Every line in the material below that includes "empty" should be copied.

START Records for the task

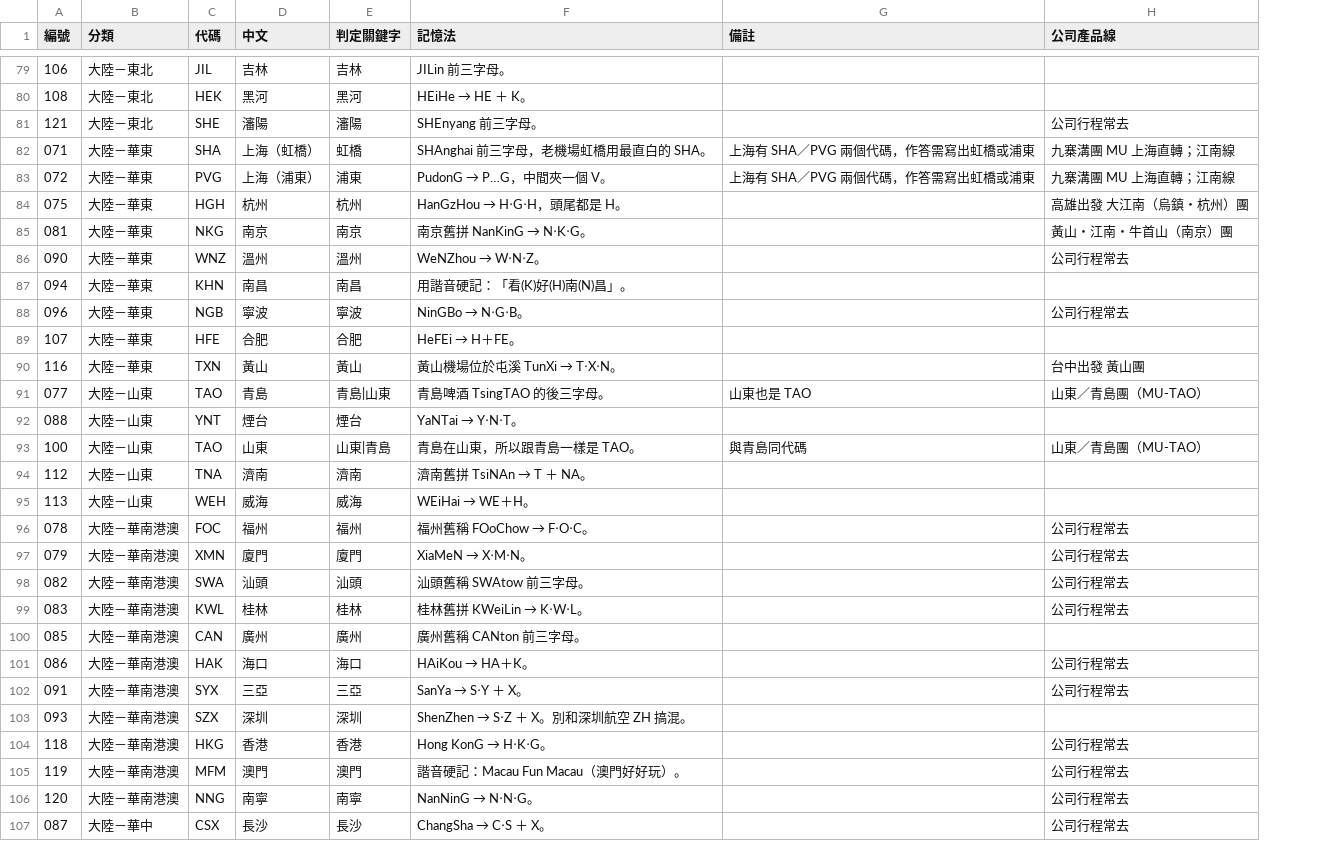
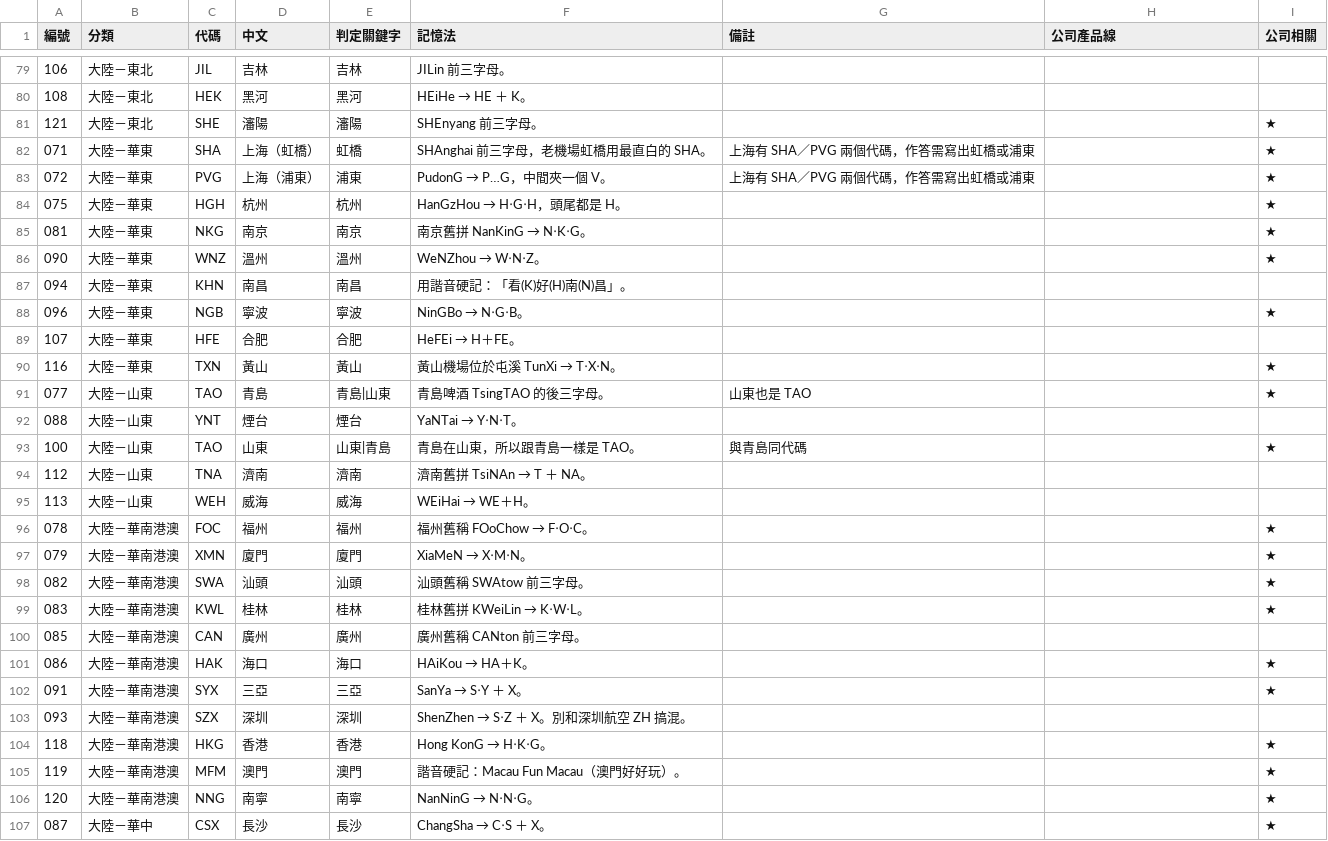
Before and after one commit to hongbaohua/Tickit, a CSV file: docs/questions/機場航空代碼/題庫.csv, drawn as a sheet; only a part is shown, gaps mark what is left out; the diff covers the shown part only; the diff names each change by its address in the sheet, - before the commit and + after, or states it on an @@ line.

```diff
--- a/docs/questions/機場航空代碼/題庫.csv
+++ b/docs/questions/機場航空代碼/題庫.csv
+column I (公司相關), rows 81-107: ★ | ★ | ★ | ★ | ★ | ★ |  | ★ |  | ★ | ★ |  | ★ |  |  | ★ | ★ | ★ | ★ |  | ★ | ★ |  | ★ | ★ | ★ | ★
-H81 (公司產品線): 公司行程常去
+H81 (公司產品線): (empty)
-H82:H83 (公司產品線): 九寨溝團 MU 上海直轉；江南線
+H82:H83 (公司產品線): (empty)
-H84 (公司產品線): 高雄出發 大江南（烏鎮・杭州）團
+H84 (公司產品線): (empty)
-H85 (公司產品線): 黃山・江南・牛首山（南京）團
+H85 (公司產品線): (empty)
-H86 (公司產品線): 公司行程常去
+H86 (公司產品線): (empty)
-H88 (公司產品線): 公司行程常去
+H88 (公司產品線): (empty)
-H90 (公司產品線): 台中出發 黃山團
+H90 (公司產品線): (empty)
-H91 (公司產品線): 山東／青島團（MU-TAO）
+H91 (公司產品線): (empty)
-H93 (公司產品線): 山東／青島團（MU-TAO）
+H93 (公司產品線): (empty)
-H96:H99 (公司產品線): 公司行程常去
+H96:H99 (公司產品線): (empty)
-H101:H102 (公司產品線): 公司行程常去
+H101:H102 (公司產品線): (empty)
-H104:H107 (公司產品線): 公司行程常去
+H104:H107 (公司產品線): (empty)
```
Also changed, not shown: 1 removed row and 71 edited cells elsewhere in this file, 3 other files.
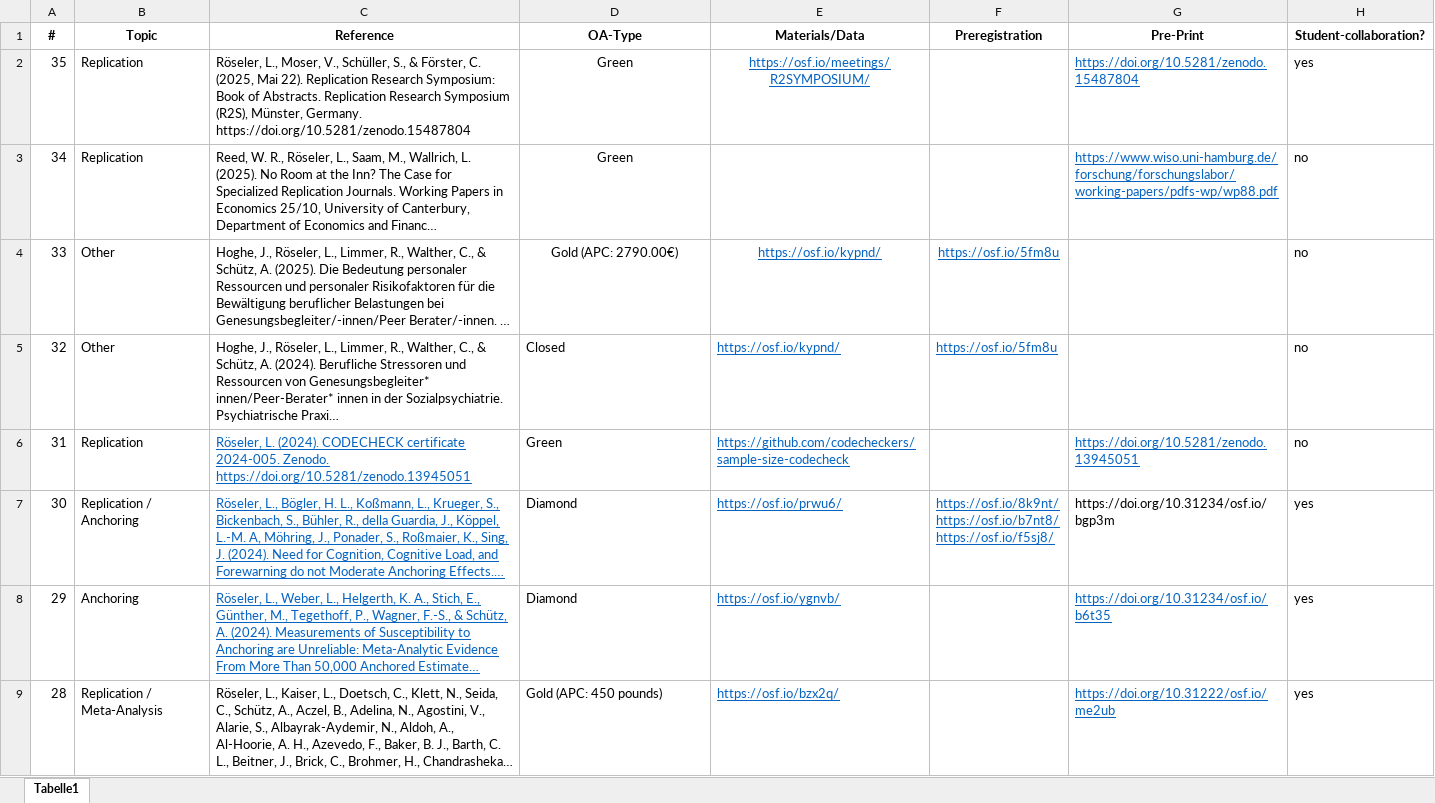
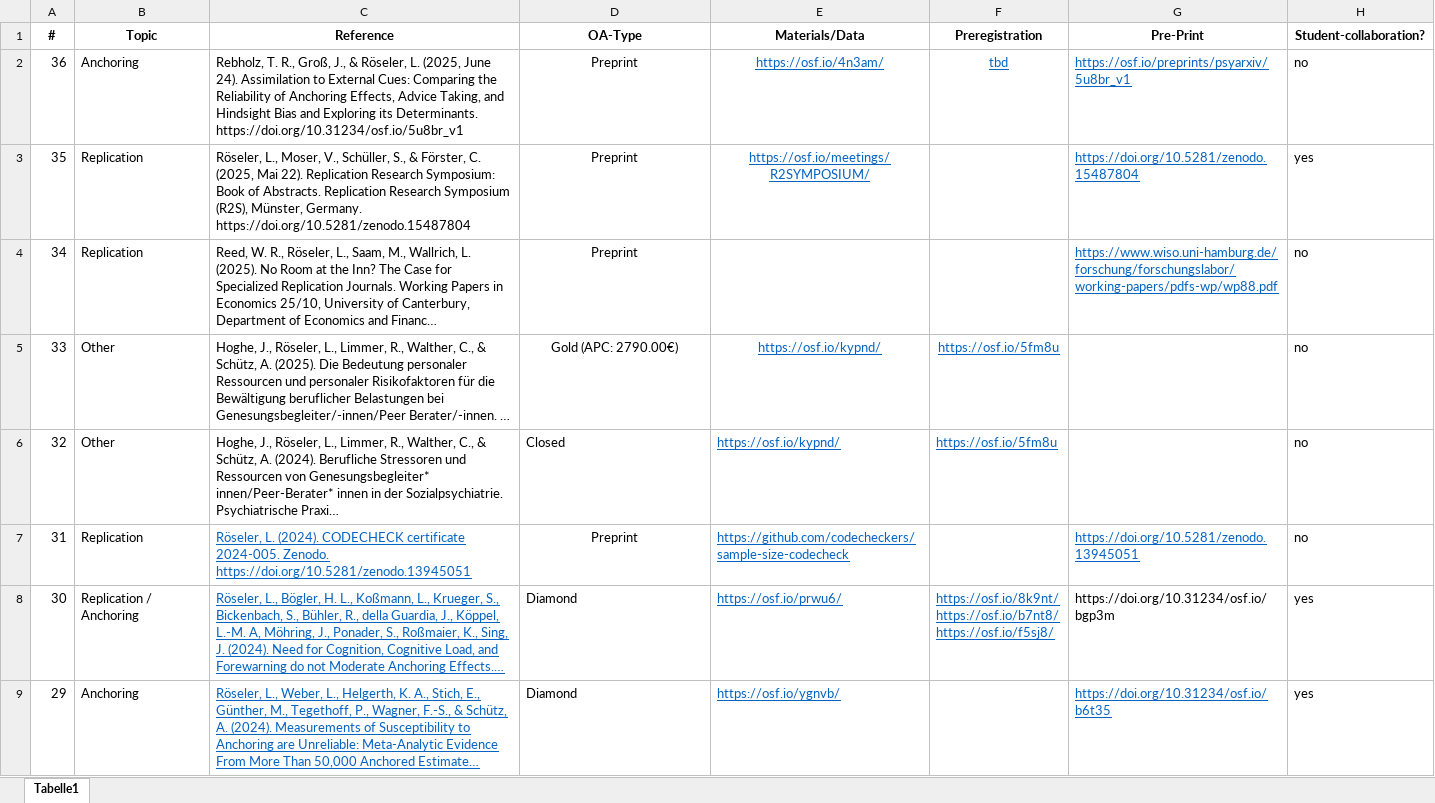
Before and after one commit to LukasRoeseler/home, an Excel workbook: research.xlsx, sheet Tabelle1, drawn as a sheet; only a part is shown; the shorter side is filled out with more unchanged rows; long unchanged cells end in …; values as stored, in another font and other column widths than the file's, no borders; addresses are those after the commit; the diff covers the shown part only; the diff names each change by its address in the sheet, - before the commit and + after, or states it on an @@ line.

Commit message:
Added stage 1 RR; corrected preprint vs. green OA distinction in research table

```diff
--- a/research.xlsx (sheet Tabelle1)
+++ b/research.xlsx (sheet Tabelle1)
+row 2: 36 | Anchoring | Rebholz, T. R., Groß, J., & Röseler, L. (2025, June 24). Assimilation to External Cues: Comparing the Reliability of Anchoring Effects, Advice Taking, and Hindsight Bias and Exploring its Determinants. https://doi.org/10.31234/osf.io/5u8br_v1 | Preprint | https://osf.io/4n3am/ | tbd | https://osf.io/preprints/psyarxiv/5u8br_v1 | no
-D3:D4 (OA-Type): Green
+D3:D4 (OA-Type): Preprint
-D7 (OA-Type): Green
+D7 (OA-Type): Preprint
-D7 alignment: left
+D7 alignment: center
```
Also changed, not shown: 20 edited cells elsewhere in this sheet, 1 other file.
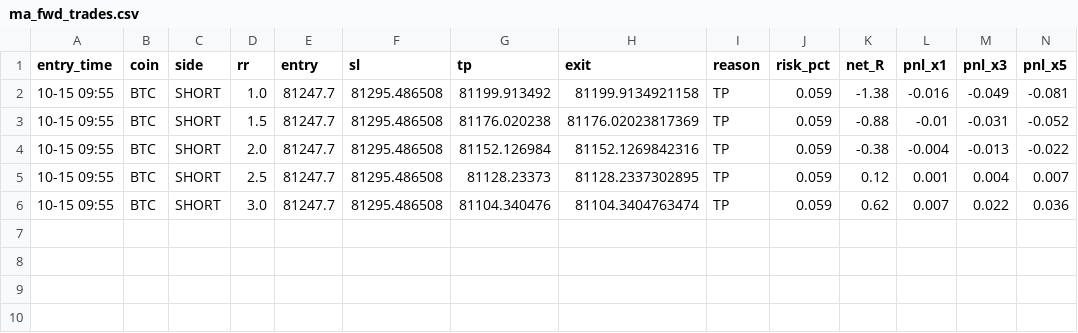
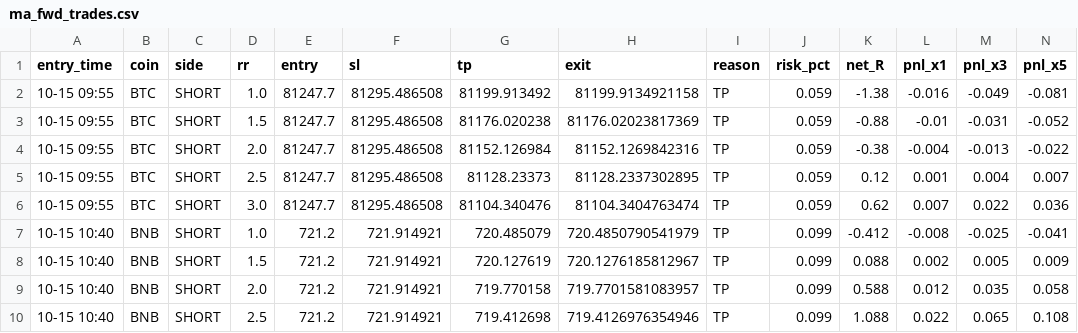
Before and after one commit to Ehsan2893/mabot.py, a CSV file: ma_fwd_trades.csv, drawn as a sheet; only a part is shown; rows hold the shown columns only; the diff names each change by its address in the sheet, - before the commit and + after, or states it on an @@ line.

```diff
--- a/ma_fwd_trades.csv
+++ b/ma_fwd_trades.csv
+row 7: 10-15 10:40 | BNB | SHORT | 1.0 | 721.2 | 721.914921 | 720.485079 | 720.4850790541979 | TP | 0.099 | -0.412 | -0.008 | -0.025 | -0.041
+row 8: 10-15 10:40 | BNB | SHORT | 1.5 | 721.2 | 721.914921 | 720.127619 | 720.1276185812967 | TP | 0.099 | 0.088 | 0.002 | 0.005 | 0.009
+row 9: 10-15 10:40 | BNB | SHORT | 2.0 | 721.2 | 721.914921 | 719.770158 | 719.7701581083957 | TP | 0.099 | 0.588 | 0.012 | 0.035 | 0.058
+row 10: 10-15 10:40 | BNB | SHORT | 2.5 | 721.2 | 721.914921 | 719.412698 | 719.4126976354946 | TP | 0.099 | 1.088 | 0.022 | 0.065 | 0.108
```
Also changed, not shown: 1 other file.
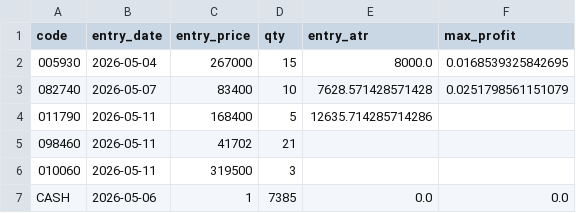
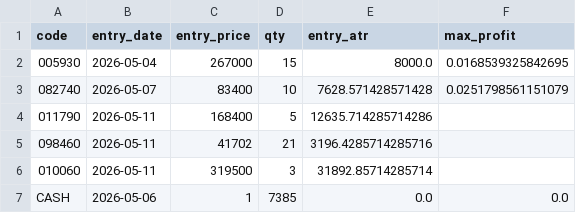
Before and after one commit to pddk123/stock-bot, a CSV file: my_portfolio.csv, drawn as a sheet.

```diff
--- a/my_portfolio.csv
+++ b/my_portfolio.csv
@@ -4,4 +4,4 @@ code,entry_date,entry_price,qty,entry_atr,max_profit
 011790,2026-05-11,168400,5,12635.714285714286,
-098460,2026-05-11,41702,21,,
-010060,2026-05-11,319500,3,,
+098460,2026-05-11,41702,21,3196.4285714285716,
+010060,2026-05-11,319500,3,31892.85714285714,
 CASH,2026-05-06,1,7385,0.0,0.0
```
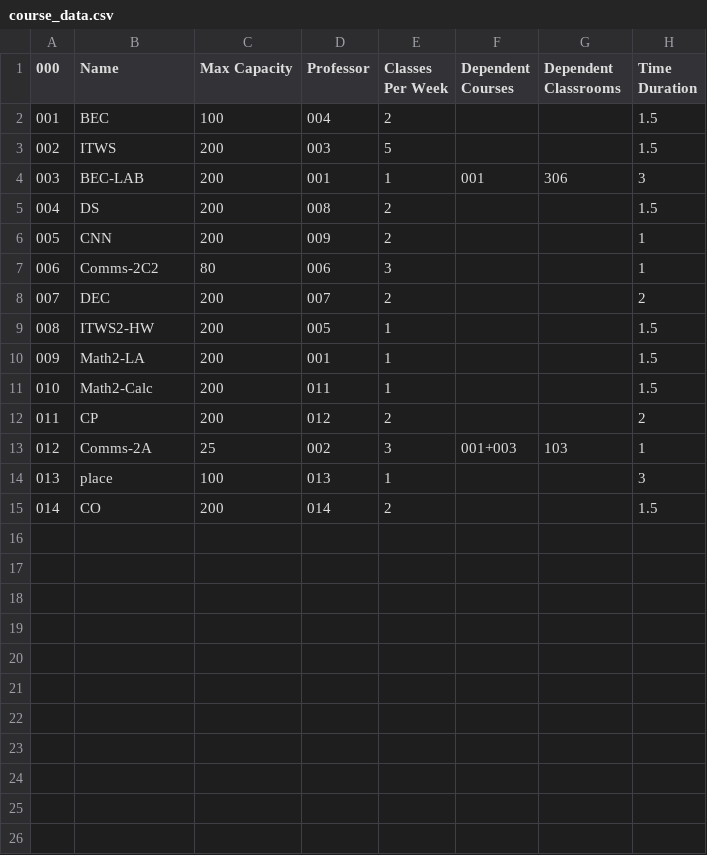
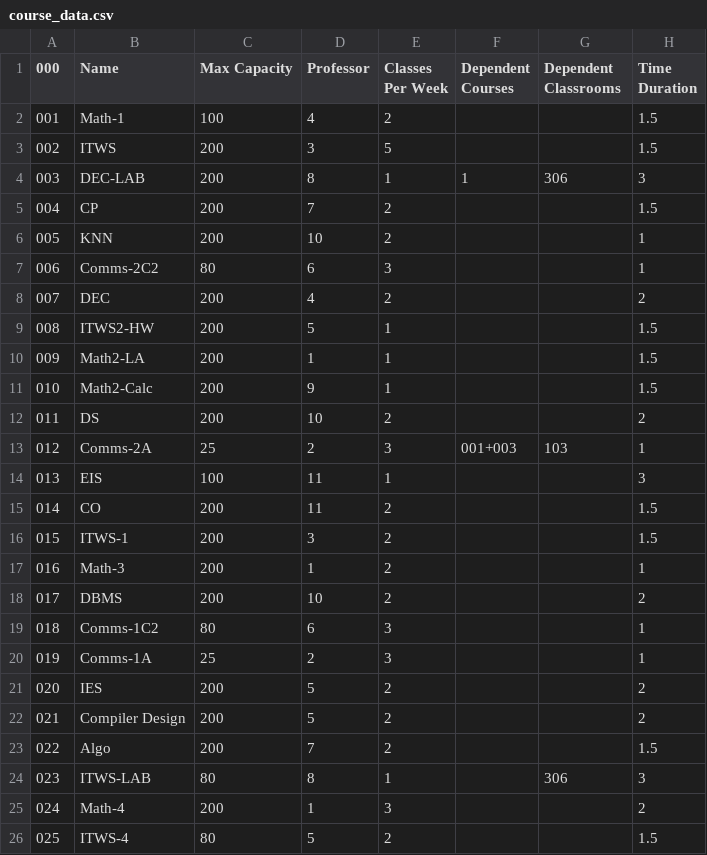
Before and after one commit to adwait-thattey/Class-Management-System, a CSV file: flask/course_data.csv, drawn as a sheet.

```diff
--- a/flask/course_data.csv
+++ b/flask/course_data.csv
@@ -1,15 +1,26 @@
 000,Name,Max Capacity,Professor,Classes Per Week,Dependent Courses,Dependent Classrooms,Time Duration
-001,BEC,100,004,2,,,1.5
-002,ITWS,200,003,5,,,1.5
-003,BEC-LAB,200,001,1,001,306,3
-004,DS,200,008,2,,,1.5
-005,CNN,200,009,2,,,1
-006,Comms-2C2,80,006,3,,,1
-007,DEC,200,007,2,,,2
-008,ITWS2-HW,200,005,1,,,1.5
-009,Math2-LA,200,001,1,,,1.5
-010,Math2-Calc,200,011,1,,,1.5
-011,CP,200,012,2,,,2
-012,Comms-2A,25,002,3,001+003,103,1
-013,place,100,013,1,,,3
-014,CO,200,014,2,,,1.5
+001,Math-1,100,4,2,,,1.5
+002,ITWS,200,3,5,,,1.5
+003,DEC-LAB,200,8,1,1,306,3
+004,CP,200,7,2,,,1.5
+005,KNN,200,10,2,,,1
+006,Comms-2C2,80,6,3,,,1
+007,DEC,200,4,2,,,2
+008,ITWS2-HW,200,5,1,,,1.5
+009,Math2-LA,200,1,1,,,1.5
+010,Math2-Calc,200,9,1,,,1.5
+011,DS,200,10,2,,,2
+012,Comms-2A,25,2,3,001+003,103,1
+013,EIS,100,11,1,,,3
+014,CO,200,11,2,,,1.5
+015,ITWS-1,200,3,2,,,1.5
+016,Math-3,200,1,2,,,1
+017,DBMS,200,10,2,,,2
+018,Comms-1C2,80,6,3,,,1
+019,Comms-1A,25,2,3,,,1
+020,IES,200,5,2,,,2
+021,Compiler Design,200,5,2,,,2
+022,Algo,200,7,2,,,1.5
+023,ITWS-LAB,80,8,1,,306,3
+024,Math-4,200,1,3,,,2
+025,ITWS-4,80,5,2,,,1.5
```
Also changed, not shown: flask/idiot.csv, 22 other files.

END Records for the task

*Result of the exercise*:
+H81 (公司產品線): (empty)
+H82:H83 (公司產品線): (empty)
+H84 (公司產品線): (empty)
+H85 (公司產品線): (empty)
+H86 (公司產品線): (empty)
+H88 (公司產品線): (empty)
+H90 (公司產品線): (empty)
+H91 (公司產品線): (empty)
+H93 (公司產品線): (empty)
+H96:H99 (公司產品線): (empty)
+H101:H102 (公司產品線): (empty)
+H104:H107 (公司產品線): (empty)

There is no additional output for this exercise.